I tried out for the Bakersfield Master Chorale recently. It is Bakersfield's pre-eminent chorale, it's almost impossible to get into and only the truly gifted and musically brilliant even think about auditioning.

I made it, but what would you expect?

I was anxious despite my impeccable credentials. During the first rehearsal, after the scales, we began singing the "Messiah."

The "Messiah"? How about something hard? I'm surprised we didn't tackle Berlioz's "Requiem" or Wagner's "Ring Cycle."

"You want to sing with the tenors?" a friendly-looking guy asked, when I walked into the Blue Room at the First Assembly of God.

"Sandy will never know."

"Sandy" was a reference to the late Sandy Venturino, the woman from whom I took voice lessons.

Sandy pegged me as a bass but I told her I wanted to be a tenor because while there were many recordings of The Three Tenors, The Three Basses have not received similar billing.

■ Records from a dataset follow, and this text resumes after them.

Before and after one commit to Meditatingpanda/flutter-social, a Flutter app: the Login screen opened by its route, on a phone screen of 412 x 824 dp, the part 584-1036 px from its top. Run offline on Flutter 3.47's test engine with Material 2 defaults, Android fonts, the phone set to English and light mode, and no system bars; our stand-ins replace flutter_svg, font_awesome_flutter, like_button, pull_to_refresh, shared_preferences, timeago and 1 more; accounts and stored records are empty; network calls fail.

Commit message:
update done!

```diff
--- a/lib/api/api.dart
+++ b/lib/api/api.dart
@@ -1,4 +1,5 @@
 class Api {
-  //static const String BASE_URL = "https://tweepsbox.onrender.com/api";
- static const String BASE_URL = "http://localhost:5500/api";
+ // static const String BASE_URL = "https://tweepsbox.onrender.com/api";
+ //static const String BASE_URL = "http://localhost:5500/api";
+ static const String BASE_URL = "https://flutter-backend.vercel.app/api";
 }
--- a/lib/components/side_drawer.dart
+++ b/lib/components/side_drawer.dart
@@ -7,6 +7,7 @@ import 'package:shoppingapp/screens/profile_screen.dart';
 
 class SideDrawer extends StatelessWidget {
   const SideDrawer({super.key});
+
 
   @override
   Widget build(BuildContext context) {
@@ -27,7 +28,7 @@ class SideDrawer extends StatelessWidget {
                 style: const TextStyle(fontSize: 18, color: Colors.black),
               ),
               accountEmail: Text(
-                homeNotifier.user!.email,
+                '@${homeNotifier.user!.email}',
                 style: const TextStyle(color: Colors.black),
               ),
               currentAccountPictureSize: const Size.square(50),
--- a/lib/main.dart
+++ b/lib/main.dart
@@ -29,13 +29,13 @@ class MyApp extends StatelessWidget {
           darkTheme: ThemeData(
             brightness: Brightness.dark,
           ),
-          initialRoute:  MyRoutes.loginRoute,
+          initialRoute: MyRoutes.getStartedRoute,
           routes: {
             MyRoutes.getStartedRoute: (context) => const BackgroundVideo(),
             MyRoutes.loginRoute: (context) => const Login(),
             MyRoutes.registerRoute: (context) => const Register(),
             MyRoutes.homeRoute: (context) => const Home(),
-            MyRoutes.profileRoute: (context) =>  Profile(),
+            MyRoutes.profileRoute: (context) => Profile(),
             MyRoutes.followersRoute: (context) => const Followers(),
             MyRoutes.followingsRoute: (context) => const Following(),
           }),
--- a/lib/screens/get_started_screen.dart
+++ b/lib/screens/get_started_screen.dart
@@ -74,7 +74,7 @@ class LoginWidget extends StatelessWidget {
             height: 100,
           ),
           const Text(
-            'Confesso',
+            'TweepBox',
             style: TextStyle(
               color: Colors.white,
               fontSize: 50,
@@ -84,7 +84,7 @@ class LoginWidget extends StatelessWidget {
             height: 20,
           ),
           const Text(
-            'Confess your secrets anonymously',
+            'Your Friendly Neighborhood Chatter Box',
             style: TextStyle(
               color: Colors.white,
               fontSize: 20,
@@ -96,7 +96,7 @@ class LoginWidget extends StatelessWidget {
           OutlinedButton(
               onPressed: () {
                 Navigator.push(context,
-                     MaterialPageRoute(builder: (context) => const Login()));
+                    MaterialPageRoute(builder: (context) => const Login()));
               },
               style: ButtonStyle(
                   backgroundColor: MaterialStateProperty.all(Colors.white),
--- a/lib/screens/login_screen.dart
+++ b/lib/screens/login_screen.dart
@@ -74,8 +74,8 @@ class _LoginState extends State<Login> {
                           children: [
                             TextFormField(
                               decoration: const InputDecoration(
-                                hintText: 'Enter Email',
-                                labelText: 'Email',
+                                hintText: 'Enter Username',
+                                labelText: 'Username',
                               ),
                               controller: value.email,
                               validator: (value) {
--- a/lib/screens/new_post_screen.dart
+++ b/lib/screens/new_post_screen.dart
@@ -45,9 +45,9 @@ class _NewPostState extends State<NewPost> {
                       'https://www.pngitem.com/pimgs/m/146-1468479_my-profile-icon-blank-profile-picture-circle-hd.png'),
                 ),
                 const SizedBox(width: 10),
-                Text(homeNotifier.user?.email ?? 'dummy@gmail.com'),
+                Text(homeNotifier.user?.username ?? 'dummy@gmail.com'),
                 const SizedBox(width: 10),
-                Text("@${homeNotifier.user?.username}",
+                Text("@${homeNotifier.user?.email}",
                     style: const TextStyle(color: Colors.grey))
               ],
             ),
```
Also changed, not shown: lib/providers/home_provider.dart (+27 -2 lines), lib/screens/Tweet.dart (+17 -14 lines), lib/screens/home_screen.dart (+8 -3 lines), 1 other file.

"No, I'd better stick to the bass section," I said, thinking that Sandy might use musical migration as an opportunity to pay the chorale a visit and sort out my bass/tenor indiscretion.

I had another reason for not joining the tenors. I wanted to blend in and mind my manners. Although choral director Robert Provencio struck me as an affable man, who knows what might set him him on a baton-throwing rant.

I was a provisional. I might as well have been sent by a temp agency. I was on probation.

Auditions lay ahead. Not everybody would make it, Provencio warned us. If I started jumping sections, I could be one of one of those people pushed off the back of the risers.

The competition was formidable. Everybody had a good voice. I found myself complimenting one choir member after another.

"God, you have a great voice."

They must think I'm strange. Of course they can sing. They're in a choir.

The I'm-new-to-the-choir jitters evaporated after the first few measures of the "Messiah." I fell in love. Head-over-heels love.

There is nothing like singing in a choir. Even if you aren't singing accurately, in key or on time. The sound is magical and you want to open a vein and have the magic flow in you.

Auditions were scheduled after the second rehearsal. I lined up on the side of the room, where we would await our turn to sing "America the Beautiful" or "Amazing Grace." Our choice.

I chose "America the Beautiful" because I didn't want to sing one more forgettable version of "Amazing Grace."

I started in on "America the Beautiful." I wasn't as nervous as I thought I would be but I probably wasn't as good as I thought I was either.

"You're musical," Provencio said. "You're pretty good."

"Pretty good?" Robert Preston is my godfather and John Prine is my son. If my writing career wasn't going so well, I'd join a traveling company, like a circus.

A few days later, I received an email. I was in. Before I cerebrated my brilliant audition, I read on. The choir was short tenors and basses. I could have brought the mailman and a technician from the Kern Mosquito and Vector Control District and they would have made it.

The Christmas program, scheduled for Dec. 7, includes "Carol of the Drum" -- also known as "The Little Drummer Boy -- a piece that has the tenors and basses singing "prum pum pum prum," while the altos and sopranos carry the melody.

To quote a Waylon Jennings song, "Are you sure Hank done it this way?"

That song makes me want to jump over the tenors and join the sopranos.

Sandy might not approve. I'd like to make her proud. Even if I have to sing "prum pum pum prum" while the women have all the fun.